The imposition of a state of emergency in the country by Sher Bahadur Deuba forced the press to adopt self-censorship. After October Fourth, there is perpetual emergency in the country. The media has internalised the cautious approach. Civil society survives by championing the cause of those engaged in subverting the rule of law. These days, envoys of diplomatic missions freely condemn the political activities of mainstream parties and openly condone every repressive act of the state.
If the Maoists' violent campaign was to dismantle the democratic set-up in the country, they have succeeded spectacularly. It has undermined the nation's independence, freedom of its people and strength of the state.
Throughout all this, the Maoists have consistently received a good, and not just fair, press despite their acts of violence and terror. The criticism of political parties dominates the public domain, but the condemnation of heinous killing by insurgents is either muted or oblique. In the Machiavellian doctrine, the major objective of any war is the destruction of the enemy's will and ability to resist, and the Maoists have proved adept at psywar.
Civil society's clamour, that the government meet the main demand of the Maoists and opt for the formation of a constituent assembly, is no less astounding. There is no evidence to believe that the insurgents will stop at a constituent assembly and discard their primary motive of establishing a dictatorship of the proletariat just to please the Valley's chattering classes.

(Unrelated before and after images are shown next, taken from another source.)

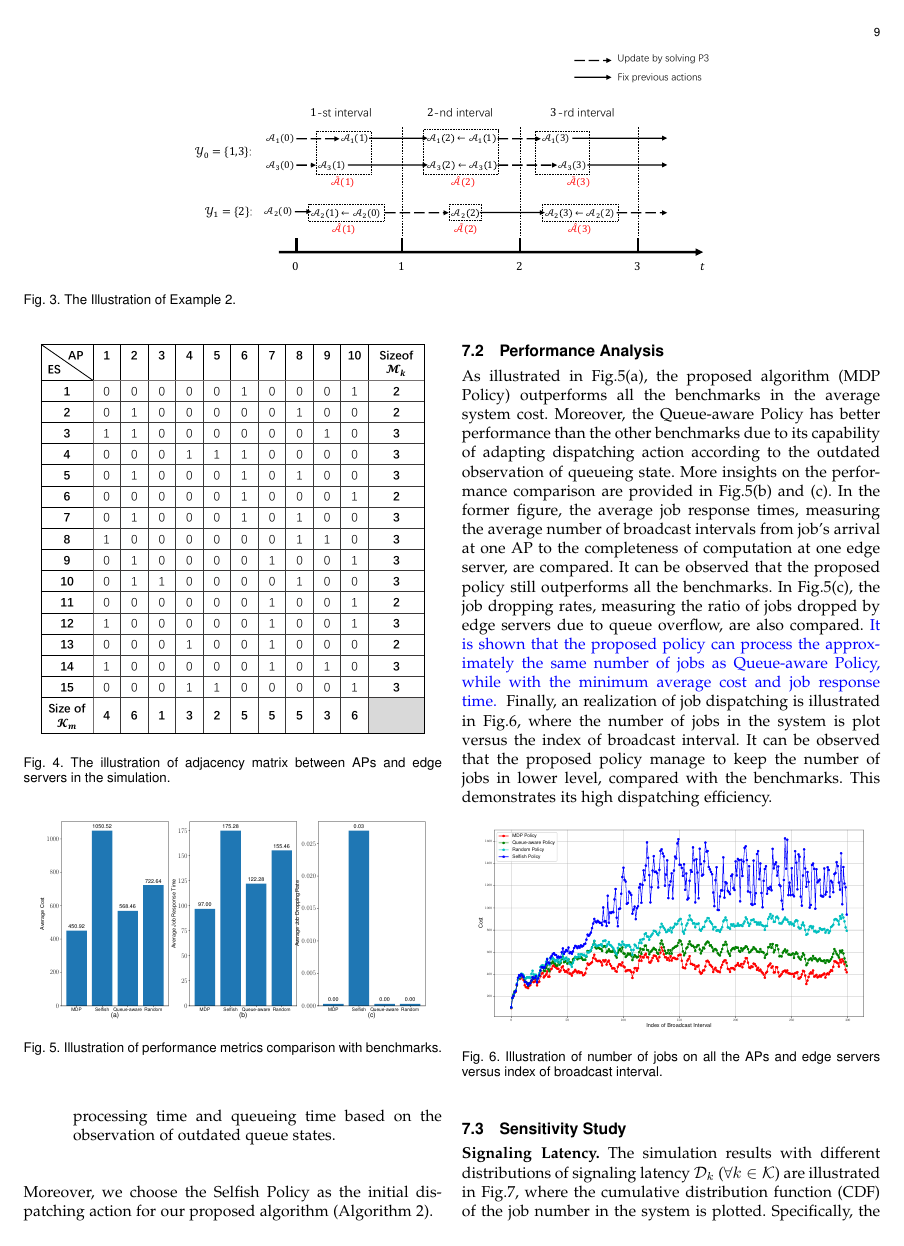
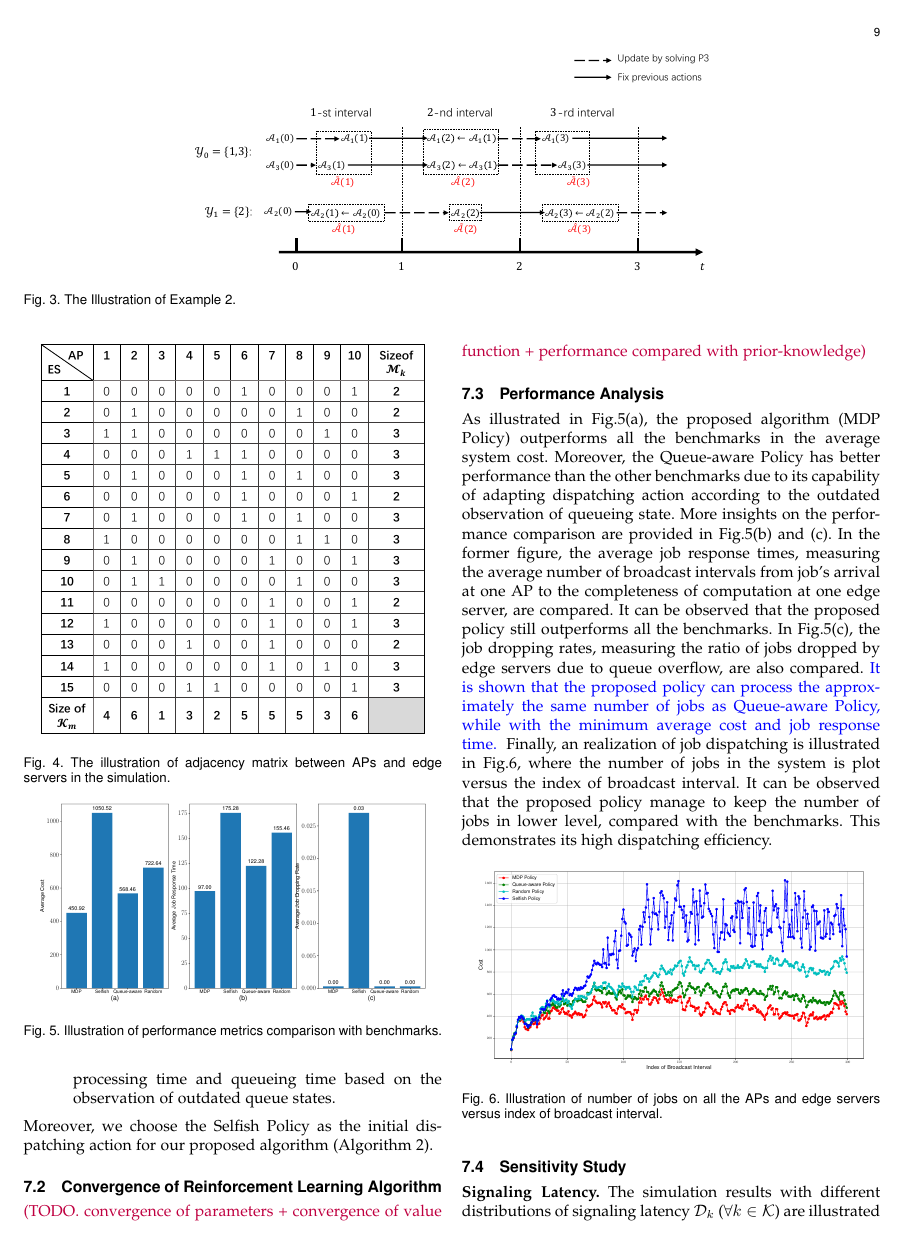
Before and after one commit to iamhyc/Delay-MDP-refined, a LaTeX paper (main.tex, which reads src/05-evaluation.tex): page 9 of 14. Compiled offline with pdfLaTeX.

Commit message:
temp 2319

```diff
--- a/src/05-evaluation.tex
+++ b/src/05-evaluation.tex
@@ -54,6 +54,11 @@ We also propose {three heuristic benchmarks to profile the performance of the pr
             Always choose the edge server with the minimum sum of expected uploading time, processing time and queueing time based on the observation of outdated queue states.
 \end{itemize}
 Moreover, we choose the Selfish Policy as the initial dispatching action for our proposed algorithm (Algorithm \ref{alg_1}).
+
+%NOTE: Reinforcement Learning Analysis
+\subsection{Convergence of Reinforcement Learning Algorithm}
+\label{subsec:basic}
+\hongyc{(TODO. convergence of parameters + convergence of value function + performance compared with prior-knowledge)}
 
 %NOTE: Basic Performance
 \subsection{Performance Analysis}
```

It's an axiom of political psychology that no insurgency ever ends at the achievement of any rebel group's primary demands. Violent politics is like an addictive drug where ever larger doses are needed to satisfy the stimulation. Only an administration of shock therapy, followed by rehabilitation, can cure those addicted to the politics of violence.
Recently, the Royal Nepali Army lost two of its best and brightest officers. One of them was Colonel Basnet who came from an illustrious family of loyal warriors for well over 10 generations. This is a loss that is sure to invite massive retaliation. The Maoists' coming military debacle may not be swift, but it is inevitable.
But even if the Maoist militia is shocked into submission it will not be possible to enlist all of them in the service of the government. A large number of them will need to be engaged by mainstream parties in peaceful politics. It's for this reason that parties need to be strengthened even as efforts are underway to increase the effectiveness of the armed forces. There is no hierarchy of priorities in the challenges facing Nepali polity.
The war on insurgency needs to be fought on several fronts, each one of them as important as any other, all of them on the same horizontal plane. Nepali media's penchant for nit-picking politicos while insurgents literally get away with murder is also not all that strange. Taking on armed groups that have no respect for rule of law and zero tolerance for criticism is fraught with mortal dangers. The intellectuals' wariness to discuss the dangers of the Maoist takeover of the country can also be explained-it has been reared in the hothouse of Panchayat years when conformism carried high rewards while dissent was severally punished.
Years of clinging on to others has made the Nepali intelligentsia so spineless that it's completely bereft of the ability to conduct any kind of political discourse without external support, material as well as intellectual. Most baffling is the attitude of powerful envoys, who are supposed to know better.
There is no way the current political imbroglio in Nepal can be disentangled without putting mainstream parties back at the centre. At the end of the day only democracy legitimises the use of force. Even the occupation force in Iraq has to justify itself by claiming that it will be a harbinger of popular rule. Diplomatic missions in Kathmandu and the top brass in Bhadrakali would do well to engage in some quick rethinking. Only peaceful parliamentary politics will restore peace.
Dead clauses of the constitution aren't as meaningless as they appear. Those cold letters are all that separate legitimate claimants of political power from usurpers of the left and right.